Ethical Living Tips

As part of our commitment to become a more responsible community and church, we recently used the Abundant Life Bible study series produced by the Congregational Federation and CWM, which covers topics such as living well with others, with the environment, and ethical money.

During our Bible studies some really interesting suggestions emerged so I thought it would be a good idea to create a living guide of ethical tips. Living because it will be updated regularly with new suggestions from our own members and from our local community.

These tips focus on small changes that most people should be able to try easily. If you have any suggestions drop us a comment below.

Please be aware that all links are suggestions from our members or community and links do not constitute endorsement, or medical and financial advice.

Environment

With problems such as climate change and pollution, the environment is an obvious first choice. But increased media attention is not the only reason why it is at the top of this list: climate change affects people in the poorest countries, and is a major source of conflict and poverty, which in turn result in the humanitarian crises we see with refugees.

The first step in addressing environmental problems is to determine how much our individual lifestyle contributes to them. Whilst most pollution and emissions come from industrial activity, we can still make a positive impact.

  • Check your carbon footprint. You can find out how much carbon is produced as a consequence of your lifestyle through simple quizzes such as the WWF or the United Nations ones. You can play around with the answers to see how much difference small changes can make.
  • Greener houses. Whilst the price tag might be off-putting to begin with, switching to a green tariff will greatly cut the environmental impact of your house.
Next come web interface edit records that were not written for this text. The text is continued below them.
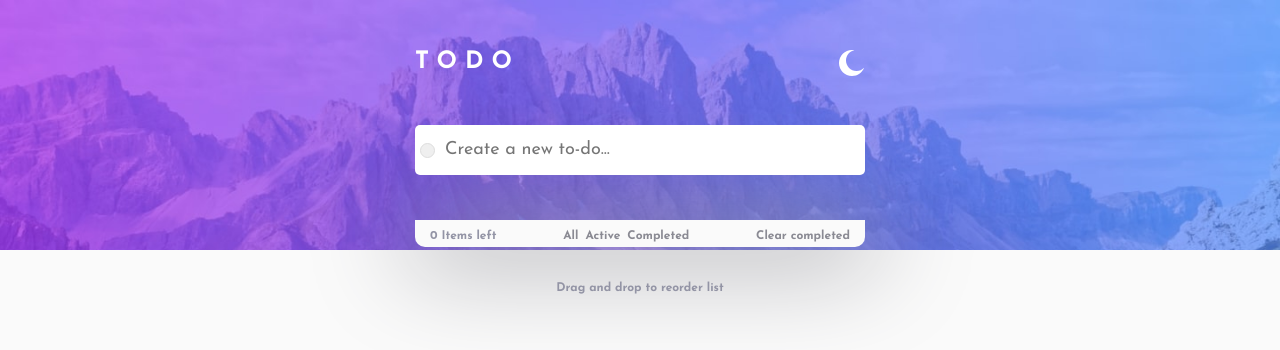
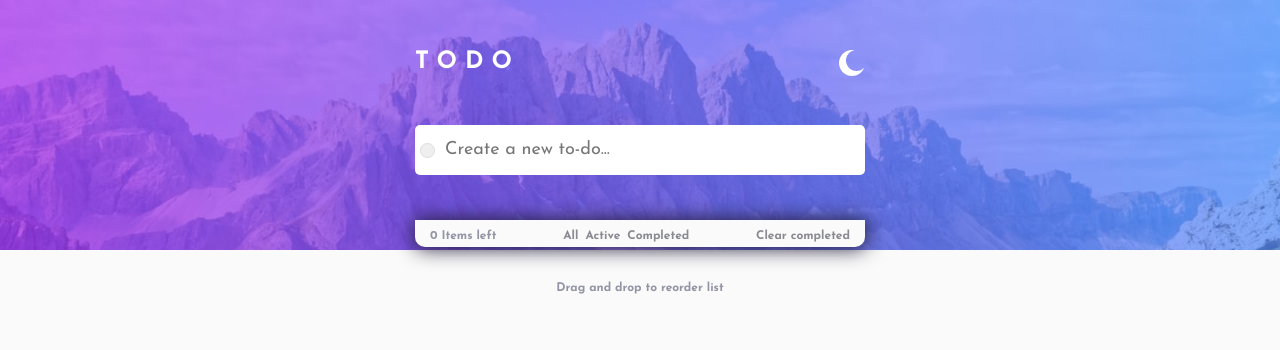
Before and after one commit to carp22/todo-app, a React (Vite) app: page / in a window 1280 px wide. Shown: the top 350 px of the page. Built offline with nearby package versions, Linux system fonts and the light colour scheme.

Commit message:
Final modifications
Shadow fixed

```diff
--- a/src/index.css
+++ b/src/index.css
@@ -157,9 +157,10 @@
   width: 450px;
 
   border-top: 0.1px solid rgba(187, 187, 196, 0.1);
+  box-shadow: 0.5px 0 0.5px 0.5px rgba(0, 0, 0, 0.3), -0.5px 0 0.5px  rgba(0, 0, 0, 0.3);
 }
 .todo-element:first-child {
-  box-shadow: 5px 5px 100px 5px hsl(240, 3%, 62%);
+  box-shadow: 0.5px 0.5px 10px 1px hsl(252, 31%, 16%);
 
   border-top-right-radius: 10px;
   border-top-left-radius: 10px;
@@ -244,7 +245,7 @@
   padding: 10px 15px 5px 15px;
 
   font-size: 9px;
-  box-shadow: 2px 2px 100px 10px hsl(240, 3%, 62%);
+  box-shadow: 0.5px 0.5px 20px 1px hsl(252, 31%, 16%);
 
   border-bottom-left-radius: 10px;
   border-bottom-right-radius: 10px;
```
Replacing your light bulb with longer-lasting LED ones and remembering to switch off unused appliances is good for your bills and the environment. You can also consider more expensive options if you are having work carried out on your windows, radiators, etc.
  • Greener Diet. If you currently enjoy eating meat, cutting down how many meals include meal can help reduce emissions and save water. In the case of red meat, it’s also recommended you cut down for health reasons. Additionally buying local and or Fair Trade products can help ensure your food is sustainable or doesn’t need to travel for miles on roads.
  • Greener rubbish. You can check what you can recycle and where on your local authority website or here.
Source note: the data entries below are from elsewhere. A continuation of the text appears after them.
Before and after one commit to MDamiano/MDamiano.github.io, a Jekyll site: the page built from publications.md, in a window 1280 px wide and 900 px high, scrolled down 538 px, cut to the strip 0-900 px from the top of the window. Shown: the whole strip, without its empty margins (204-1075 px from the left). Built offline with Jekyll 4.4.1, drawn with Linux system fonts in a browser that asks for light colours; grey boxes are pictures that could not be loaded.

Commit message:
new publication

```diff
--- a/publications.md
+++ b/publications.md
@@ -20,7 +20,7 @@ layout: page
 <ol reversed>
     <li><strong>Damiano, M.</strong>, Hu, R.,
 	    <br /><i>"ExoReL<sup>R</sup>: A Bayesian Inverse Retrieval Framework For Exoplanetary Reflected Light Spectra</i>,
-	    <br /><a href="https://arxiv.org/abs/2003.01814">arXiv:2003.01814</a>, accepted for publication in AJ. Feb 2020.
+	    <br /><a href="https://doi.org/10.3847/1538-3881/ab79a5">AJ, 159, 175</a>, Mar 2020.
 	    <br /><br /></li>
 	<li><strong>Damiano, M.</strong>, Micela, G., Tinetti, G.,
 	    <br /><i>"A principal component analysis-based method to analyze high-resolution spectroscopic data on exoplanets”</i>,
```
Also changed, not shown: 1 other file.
People and Money

Our second main focus in our Bible studies was how we can use our money wisely to help people, whether it is by buying different products during our regular shopping, our charity donations, or our savings. Because of the focus of Abundant Life, we have come up with charities that help the environment or people who are most likely to be affected by climate change or unfair trade practices.
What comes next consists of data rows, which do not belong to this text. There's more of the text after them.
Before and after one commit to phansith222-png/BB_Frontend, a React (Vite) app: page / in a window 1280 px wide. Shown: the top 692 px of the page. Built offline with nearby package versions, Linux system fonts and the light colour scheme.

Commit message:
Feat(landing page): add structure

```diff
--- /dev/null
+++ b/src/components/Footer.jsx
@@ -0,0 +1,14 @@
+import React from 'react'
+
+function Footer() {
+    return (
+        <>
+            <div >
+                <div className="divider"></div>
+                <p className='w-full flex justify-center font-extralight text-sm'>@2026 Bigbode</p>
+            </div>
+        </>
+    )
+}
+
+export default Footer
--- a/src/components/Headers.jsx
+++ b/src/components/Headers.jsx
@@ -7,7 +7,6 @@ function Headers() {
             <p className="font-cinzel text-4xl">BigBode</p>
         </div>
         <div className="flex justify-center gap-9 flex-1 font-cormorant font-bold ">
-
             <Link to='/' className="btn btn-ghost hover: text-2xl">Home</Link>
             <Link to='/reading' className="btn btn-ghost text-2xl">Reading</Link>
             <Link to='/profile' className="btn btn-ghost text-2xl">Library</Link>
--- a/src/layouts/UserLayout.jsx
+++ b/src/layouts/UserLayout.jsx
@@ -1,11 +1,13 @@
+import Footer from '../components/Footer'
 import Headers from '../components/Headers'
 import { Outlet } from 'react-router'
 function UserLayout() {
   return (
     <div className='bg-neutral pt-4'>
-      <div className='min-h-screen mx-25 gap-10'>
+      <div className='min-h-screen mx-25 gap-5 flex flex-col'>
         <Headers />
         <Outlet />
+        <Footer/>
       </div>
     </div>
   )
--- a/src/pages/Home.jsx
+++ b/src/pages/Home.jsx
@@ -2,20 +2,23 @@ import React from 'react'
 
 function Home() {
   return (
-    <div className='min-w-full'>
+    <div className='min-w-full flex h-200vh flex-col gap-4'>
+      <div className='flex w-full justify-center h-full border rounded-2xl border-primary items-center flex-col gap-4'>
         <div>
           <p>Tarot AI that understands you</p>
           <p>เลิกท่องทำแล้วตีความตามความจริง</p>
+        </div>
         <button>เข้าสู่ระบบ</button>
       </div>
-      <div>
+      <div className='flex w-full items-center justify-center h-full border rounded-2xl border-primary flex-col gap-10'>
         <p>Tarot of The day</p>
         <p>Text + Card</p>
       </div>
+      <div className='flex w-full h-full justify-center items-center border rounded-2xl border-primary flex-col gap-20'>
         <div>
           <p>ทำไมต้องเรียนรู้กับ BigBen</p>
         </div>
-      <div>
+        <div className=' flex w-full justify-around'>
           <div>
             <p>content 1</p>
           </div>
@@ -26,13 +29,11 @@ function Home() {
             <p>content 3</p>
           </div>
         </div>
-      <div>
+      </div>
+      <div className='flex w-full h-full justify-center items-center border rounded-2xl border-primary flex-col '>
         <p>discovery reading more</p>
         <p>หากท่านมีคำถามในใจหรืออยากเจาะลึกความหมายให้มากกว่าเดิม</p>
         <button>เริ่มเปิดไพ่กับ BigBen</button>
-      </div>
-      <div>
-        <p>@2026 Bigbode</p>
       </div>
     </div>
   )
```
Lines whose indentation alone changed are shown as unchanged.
  • Buying Fairly. Many foods we enjoy are produced in countries where the risk of exploitation is high, luckily supermarkets are making it easier to buy certified Fair Trade food. You can also find out how other products fare on an ethical scale thanks to a free website.
  • Giving More. There are many worthy charities you can donate to, both in the UK and abroad, but not many allow you to re-use your donation multiple time by lending money to an entrepreneur in a developing country. Alternatively you can help plant trees to absorb some of that excess carbon, whilst also lifting people out of poverty.

Modern Since the Seventies

Already in the 1970s Congregationalists knew what pressing answers the Church refused to answer, this excerpt from the flier “Forward into the Seventies” – which was written during the difficult time of the Congregational-Presbyterian union – shows the modern insights that were present amongst Congregationalists.
(excerpt from “The History of the Federation” by R.W. Cleaves)


HUMANISTS say: We don’t like fixed dogmas and creeds.
We say: Neither do we. Be committed to Jesus Christ, and in reverent freedom follow on to know him

REVOLUTIONISTS say: Too much money is being spent in administrative structures in ‘Christian’ high places – while two thirds of the world population are starving.
We say: Let every congregation maintain itself with modest means. Then use the surplus for the Third World.

ECONOMISTS say: Too much time, energy and money has already been spent, and more is allocated to be spent, on ‘Take-over bids’ of denominational structures, fostering internal arguments.
We say: Forget it. Get on with the job. Preach the ‘glorious gospel of the blessed God’. Relieve the poor (wherever in the world they may be). Comfort the sad. Calm the troubled mind. Join with all ‘seekers after truth’ and find it.

CRITICS say: Christians “fiddle while Rome burns”.
We say: The fiddling is the interminable dissension about church structures. The fire that burns is the Want, Hunger, Oppression, Suffering of a world without Christ. “We must obey God and not man”.